This week, the TGA announced it would not adopt an ARA-backed option to add a unique suffix to each biosimilar, but would instead maintain the current naming convention that relies on non-proprietary name and brand name .
The TGA says it favours a largely status quo option in a decision which it claims aligns with European Union and World Health Organisation (WHO) approaches.
The decision is a blow to the Australian Rheumatology Association, which advocated for a unique naming system in a submission to the TGA.
“In many ways, this is the ideal solution, particularly if it were possible to adopt an international standard, as has been suggested by the WHO,” the ARA submission said.
However, it acknowledged the new naming option faced significant challenges due to delays in WHO implementing a Biologic Qualifier (BQ) system.
“Meanwhile the FDA has mandated and executed a naming system as outlined in the [proposal] document. There are potential issues with this, including the naming of a biosimilar which is approved in Australia before it is available in the US,” it noted.
The ARA warned that failure to adopt a unique naming convention would likely lead to under-reporting and inaccurate attribution of adverse events and a failure to recognise loss of therapeutic response in the setting of repeated biosimilar switches and substitutions.
Also disappointed is industry lobby group Medicines Australia, which supported using a suffix identifier preceding a common ‘core’ non-proprietary name for biologics and biosimilars alike, arguing this would leave no room for ambiguity for patients, prescribers and pharmacists.
In its submission, Medicines Australia claimed with the increase in biosimilar copies set to enter the market, such differentiation will become more important to guard against errors in prescribing, dispensing or reporting adverse events.
The TGA plans to use a mandatory field to record the product’s trade name and batch number into its adverse event reporting system, to improve the identification of medicines behind adverse events.

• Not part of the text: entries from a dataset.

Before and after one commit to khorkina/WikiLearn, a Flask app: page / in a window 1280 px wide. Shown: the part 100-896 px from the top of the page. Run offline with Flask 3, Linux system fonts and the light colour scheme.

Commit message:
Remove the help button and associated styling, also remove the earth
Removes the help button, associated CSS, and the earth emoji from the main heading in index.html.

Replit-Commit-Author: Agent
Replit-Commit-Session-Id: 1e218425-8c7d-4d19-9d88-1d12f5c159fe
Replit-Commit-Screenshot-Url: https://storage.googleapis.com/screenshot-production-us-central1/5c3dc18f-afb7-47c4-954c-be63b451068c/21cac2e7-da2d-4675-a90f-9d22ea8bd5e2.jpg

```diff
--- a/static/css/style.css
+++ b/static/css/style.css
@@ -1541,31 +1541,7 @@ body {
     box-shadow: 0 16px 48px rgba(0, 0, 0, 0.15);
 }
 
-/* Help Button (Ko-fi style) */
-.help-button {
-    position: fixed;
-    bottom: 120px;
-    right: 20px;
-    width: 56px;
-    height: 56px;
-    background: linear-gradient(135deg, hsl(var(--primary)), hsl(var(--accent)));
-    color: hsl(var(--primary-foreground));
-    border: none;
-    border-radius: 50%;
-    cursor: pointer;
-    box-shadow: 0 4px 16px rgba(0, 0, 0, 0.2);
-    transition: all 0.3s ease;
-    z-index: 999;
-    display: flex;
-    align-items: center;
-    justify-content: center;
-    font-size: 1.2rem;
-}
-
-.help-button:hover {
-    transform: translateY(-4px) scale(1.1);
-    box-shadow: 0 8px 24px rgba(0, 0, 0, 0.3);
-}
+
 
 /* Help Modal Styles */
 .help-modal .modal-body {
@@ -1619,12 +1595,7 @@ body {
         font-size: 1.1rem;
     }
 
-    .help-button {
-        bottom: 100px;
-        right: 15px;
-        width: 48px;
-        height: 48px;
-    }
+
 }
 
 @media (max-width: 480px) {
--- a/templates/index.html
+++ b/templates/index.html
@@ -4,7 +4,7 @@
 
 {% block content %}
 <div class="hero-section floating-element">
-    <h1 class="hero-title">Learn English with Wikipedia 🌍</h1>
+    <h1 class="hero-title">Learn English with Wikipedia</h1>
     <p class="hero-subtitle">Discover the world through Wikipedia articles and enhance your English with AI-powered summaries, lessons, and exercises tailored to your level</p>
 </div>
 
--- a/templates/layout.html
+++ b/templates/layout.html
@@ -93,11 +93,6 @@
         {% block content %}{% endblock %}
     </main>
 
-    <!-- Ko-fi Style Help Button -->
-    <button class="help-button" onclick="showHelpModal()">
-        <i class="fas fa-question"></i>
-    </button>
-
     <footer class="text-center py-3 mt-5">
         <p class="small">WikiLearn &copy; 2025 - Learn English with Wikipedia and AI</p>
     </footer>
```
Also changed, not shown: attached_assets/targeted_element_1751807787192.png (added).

Medicines Australia says this intervention will be “insufficient” unless coupled with naming changes, because familiarity with brand names may lead to “inadvertent misattribution” and some may abandon their report if all the relevant information is not at hand.
Meanwhile, the TGA’s course option was backed by the International Generic and Biosimilars Association (IGBA) which had “strongly opposed” the idea of a suffix, which it argued would be “expensive and unnecessary” but backed the idea of moving towards a barcode system, as long as there was further consultation.
Announcing the decision, the TGA said maintaining the status quo was supported by most respondents “either as a stand-alone option or as an initial approach with a future move towards adopting a barcode system similar to the European Union”.
The option would not add unnecessary regulatory burden or adversely impact the government’s new policy to encourage the uptake of biosimilar medicines.
It also “avoids the complexity and potential confusion that would be associated with introduction of a suffix-based system with retrospective coverage”.